As discussed in the parent post, 3D Printing for Maritime – Hype or New Business Model?, 3D printing in retail is at the top of the hype curve, i.e., “peak hype,” for the technology. Punch into Google “3D Printing in Retail,” and you get 58.6 million results…not bad. Scroll beyond the ads for companies offering to help retail transition into 3D printing, and you’ll find a few articles highlighting some of the real innovation that the industry is seeing. We’ve collected some of the best examples here.
3D Printed Clothes
There are two exciting developments in the realm of 3D printed clothes. The first is the advent of brands like Danit Peleg, that offer fully customized and printed garments for sale online. While their production capacity is limited, this seems to be as much a branding choice as it is a manufacturing one. Despite their limited quantity (and relatively expensive unit cost), they are garments that are in demand.

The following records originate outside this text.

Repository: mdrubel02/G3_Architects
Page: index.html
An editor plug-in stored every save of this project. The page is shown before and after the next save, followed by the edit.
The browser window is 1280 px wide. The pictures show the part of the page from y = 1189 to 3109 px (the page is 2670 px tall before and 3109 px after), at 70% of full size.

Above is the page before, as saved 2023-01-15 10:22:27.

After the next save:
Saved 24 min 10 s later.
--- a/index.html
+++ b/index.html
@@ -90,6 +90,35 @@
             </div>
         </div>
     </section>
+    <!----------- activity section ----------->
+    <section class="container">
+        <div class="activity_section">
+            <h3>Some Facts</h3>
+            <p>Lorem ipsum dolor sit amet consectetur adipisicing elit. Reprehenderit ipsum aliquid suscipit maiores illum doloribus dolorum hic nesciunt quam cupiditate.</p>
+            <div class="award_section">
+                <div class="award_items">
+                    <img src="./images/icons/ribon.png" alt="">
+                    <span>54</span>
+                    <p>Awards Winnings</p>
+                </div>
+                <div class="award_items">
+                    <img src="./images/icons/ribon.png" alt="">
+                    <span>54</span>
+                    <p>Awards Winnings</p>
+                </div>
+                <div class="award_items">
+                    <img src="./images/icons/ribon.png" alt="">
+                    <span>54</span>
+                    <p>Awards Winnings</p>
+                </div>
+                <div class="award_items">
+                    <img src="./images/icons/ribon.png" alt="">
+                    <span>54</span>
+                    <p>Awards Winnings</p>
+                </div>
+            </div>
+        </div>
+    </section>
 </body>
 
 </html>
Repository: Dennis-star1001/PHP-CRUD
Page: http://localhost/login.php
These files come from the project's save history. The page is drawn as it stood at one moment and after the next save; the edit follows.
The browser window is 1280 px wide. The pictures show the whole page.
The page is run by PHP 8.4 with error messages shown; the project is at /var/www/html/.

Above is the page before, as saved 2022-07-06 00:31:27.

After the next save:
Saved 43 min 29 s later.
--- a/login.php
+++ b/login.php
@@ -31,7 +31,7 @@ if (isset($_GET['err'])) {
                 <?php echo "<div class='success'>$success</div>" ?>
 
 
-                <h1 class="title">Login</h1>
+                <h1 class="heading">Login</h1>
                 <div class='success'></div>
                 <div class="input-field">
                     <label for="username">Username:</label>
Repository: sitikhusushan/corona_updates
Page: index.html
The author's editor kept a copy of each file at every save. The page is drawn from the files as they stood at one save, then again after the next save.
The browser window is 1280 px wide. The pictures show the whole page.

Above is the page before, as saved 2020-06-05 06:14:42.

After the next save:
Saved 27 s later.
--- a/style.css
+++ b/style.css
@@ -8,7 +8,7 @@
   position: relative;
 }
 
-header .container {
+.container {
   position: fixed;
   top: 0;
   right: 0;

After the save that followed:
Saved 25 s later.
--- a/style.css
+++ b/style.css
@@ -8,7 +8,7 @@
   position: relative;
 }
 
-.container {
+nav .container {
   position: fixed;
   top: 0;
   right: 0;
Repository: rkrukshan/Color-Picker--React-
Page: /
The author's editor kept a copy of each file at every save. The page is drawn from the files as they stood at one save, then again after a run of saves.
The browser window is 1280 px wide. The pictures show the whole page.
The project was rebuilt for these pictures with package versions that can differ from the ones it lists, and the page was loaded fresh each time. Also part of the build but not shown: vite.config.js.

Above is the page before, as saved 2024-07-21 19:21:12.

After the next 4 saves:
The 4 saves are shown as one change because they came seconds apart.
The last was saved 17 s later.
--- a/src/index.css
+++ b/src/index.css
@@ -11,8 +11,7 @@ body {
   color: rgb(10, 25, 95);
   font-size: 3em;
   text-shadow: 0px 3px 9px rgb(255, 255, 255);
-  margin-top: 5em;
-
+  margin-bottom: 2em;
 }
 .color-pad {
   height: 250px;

The second advent is the application of “3D printing” technologies into knitting more traditional clothing items like jackets. US-based Ministry of Supply has implemented a Japanese-built machine for 3D printing knitted clothing. Customers visit the shop, configure their custom jacket, and it is printed before their eyes over the course of about 90 minutes.
3D Printed Shoes
Major brands like Adidas, Nike, and New Balance, have all begun manufacturing components of their shoes using 3D printing techniques. These include midsoles, uppers, and soles respectfully. In essence, spread across these three brands are all the makings for a fully printed shoe. It isn’t so far-fetched to envisage a shopping experience where your foot is scanned, and a custom shoe is printed in-shop for you. While the goal of a fully printed shoe is still some time off, there are many advancements with several companies making progress. Having said that, the primary use of 3D printing in the shoe industry today is still in the widespread application of rapid prototyping.
3D Printed Furniture and Homewares
Unlike clothing and shoes, whose materials make it challenging to print these items at home, furniture and homewares are making steady progress. Bits and Parts is an organization that aims to make furniture available to all by utilizing downloadable 3D Printing designs. Currently, you can download CAD files for three “puzzle” chairs that you can print and assemble yourself. Olivier van Herpt is revolutionizing the concept of ceramics with high-end 3D printed ceramic wear. As with Danit Peleg, their market is clearly the premium end of the market, but it isn’t long-sighted to see the print-at-shop and print-at-home business models taking hold here. IKEA has been prototyping customized chairs using 3D printing using the print-in-shop model.
Highly Customized Product Solutions
While we’re on the iconic brand of IKEA, it is worth talking about their ThisAbles project, which utilizes 3D printed, highly customized product solutions to increase the quality of life of disabled users. “By bridging the gap between existing IKEA products and the special needs of people belonging to the [special use] populations,” they aim to improve the usability of off-the-shelf products.
Another great example of customized product solutions using a print-in-shop business model is Lowe’s, in the US market, where you can print customized products and outdated replacement parts as needed. While it seems that the demand for this service is still low (pun not intended), the service still seems to be on offer five years after its launch showing that there is some demand.
Bespoke Retail Products
The final example is one of clever marketing. In 2014, yes, six years ago, Nescafe put together an innovative marketing campaign using 3D printed lids for heir standard product jars that doubled as alarm clocks. Users had to open the coffee jar, releasing the aroma of coffee to turn off the alarm clock. “Clever” is perhaps an understatement for the campaign. 3D printing was central in allowing the company to produce a limited, custom-made run of the lids.
The Impact on Maritime?
Most of these examples revolve around a dramatic shift in what is shipped and where. When the final retail shop or end consumer is the destination of unrefined manufacturing inputs and not the finished goods, one can easily envisage a dramatic overhaul of the entire supply chain. It isn’t far-fetched to see container loads of raw, 3D printing materials (thread, plastics, metals, rubbers, and other synthetic materials) being imported to countries that would have typically been importing finished goods, to facilitate the 3D printing retail boom.
Further, it is worth thinking about the source location and the size of supply chains in the future. Is it safe to assume that raw commodities are going to have a need to travel as far across the supply chain. Will China remain the powerhouse that it is if all you need to produce finished goods is raw plastic, metal, or other inputs.
Finally, the impact on inland and last-mile delivery is likely going to change too. Instead of large format trucks shipping bulky finished end products, it’s likely that we’ll see smaller vehicles performing a higher number of bespoke runs – much like what we see in the last mile of parcel shipping today which of course will have their own flow on impacts.
Does your current long-term port or terminal planning include hypothetical scenarios where your volumes dramatically increase (or decrease, for that matter) as a result of changes in how goods are produced?